→ Aim of the task:
Determine how many lines in the records hold "html", then give that number by itself.

→ Data extract:

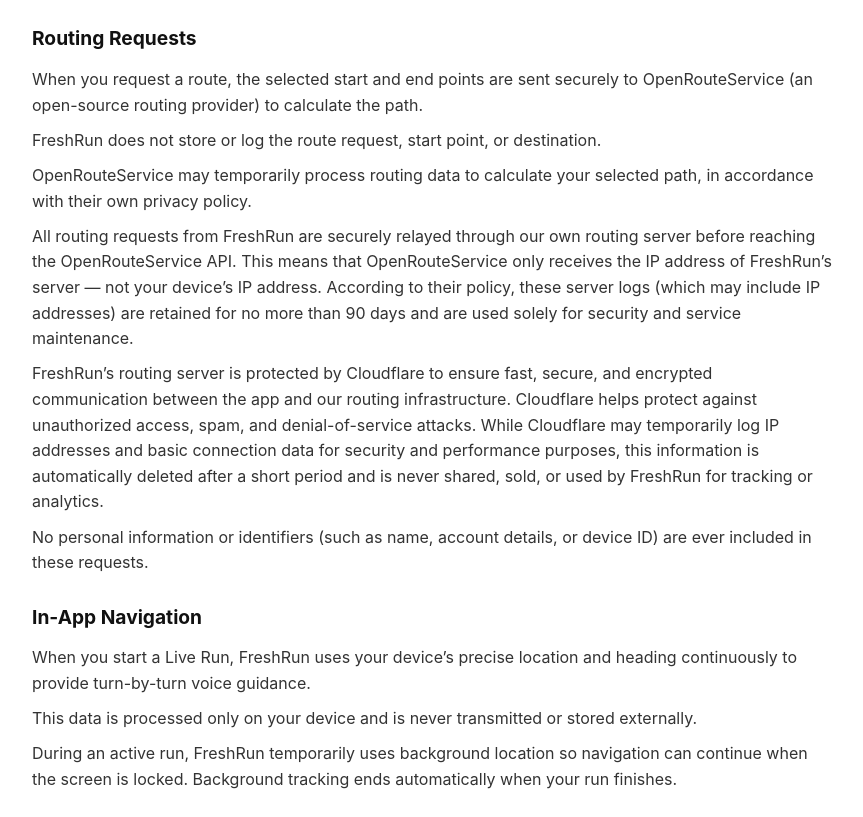
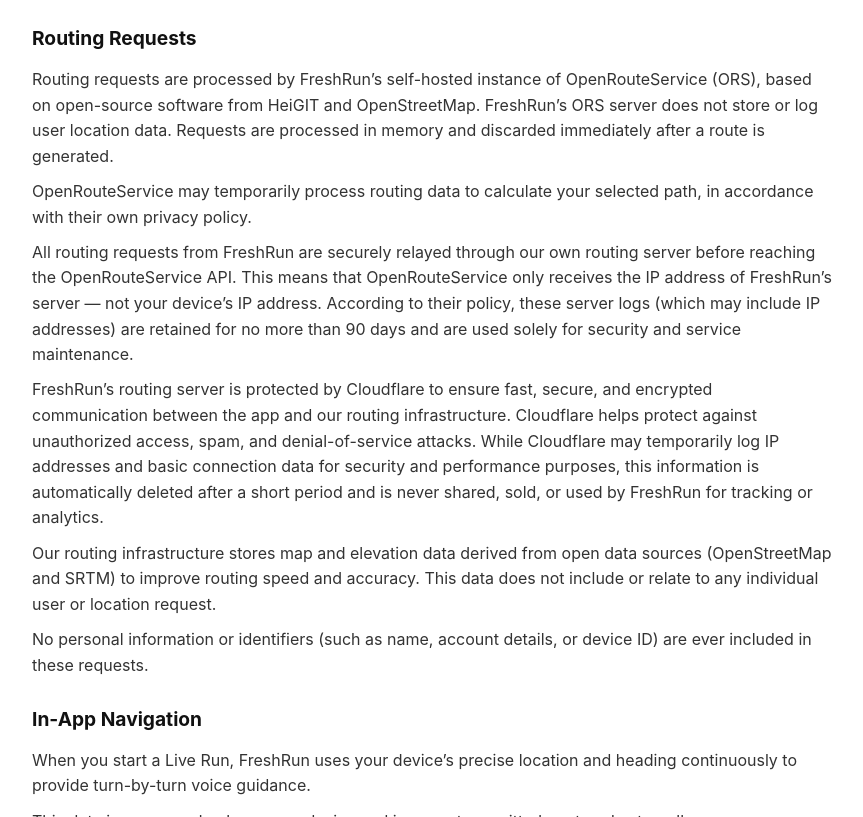
Before and after one commit to freshrun/site, a plain HTML site: page Privacy.html in a window 1280 px wide. Shown: the part 600-1417 px from the top of the page, without its empty margins (208-1071 px from the left). Drawn offline with Linux system fonts and the light colour scheme.

Commit message:
Update Privacy.html

```diff
--- a/Privacy.html
+++ b/Privacy.html
@@ -81,11 +81,13 @@
 
   <section id="routing-requests">
     <h2>Routing Requests</h2>
-    <p>When you request a route, the selected start and end points are sent securely to OpenRouteService (an open-source routing provider) to calculate the path.</p>
-    <p>FreshRun does not store or log the route request, start point, or destination.</p>
+    <p>Routing requests are processed by FreshRun’s self-hosted instance of OpenRouteService (ORS), based on open-source software from HeiGIT and OpenStreetMap.
+FreshRun’s ORS server does not store or log user location data. Requests are processed in memory and discarded immediately after a route is generated.</p>
     <p>OpenRouteService may temporarily process routing data to calculate your selected path, in accordance with their own privacy policy.</p>
     <p>All routing requests from FreshRun are securely relayed through our own routing server before reaching the OpenRouteService API. This means that OpenRouteService only receives the IP address of FreshRun’s server — not your device’s IP address. According to their policy, these server logs (which may include IP addresses) are retained for no more than 90 days and are used solely for security and service maintenance.</p>
     <p>FreshRun’s routing server is protected by Cloudflare to ensure fast, secure, and encrypted communication between the app and our routing infrastructure. Cloudflare helps protect against unauthorized access, spam, and denial-of-service attacks. While Cloudflare may temporarily log IP addresses and basic connection data for security and performance purposes, this information is automatically deleted after a short period and is never shared, sold, or used by FreshRun for tracking or analytics.</p>
+    <p>Our routing infrastructure stores map and elevation data derived from open data sources (OpenStreetMap and SRTM) to improve routing speed and accuracy.
+This data does not include or relate to any individual user or location request.</p>
     <p>No personal information or identifiers (such as name, account details, or device ID) are ever included in these requests.</p>
 
   </section>
```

→ Output for this exercise:
4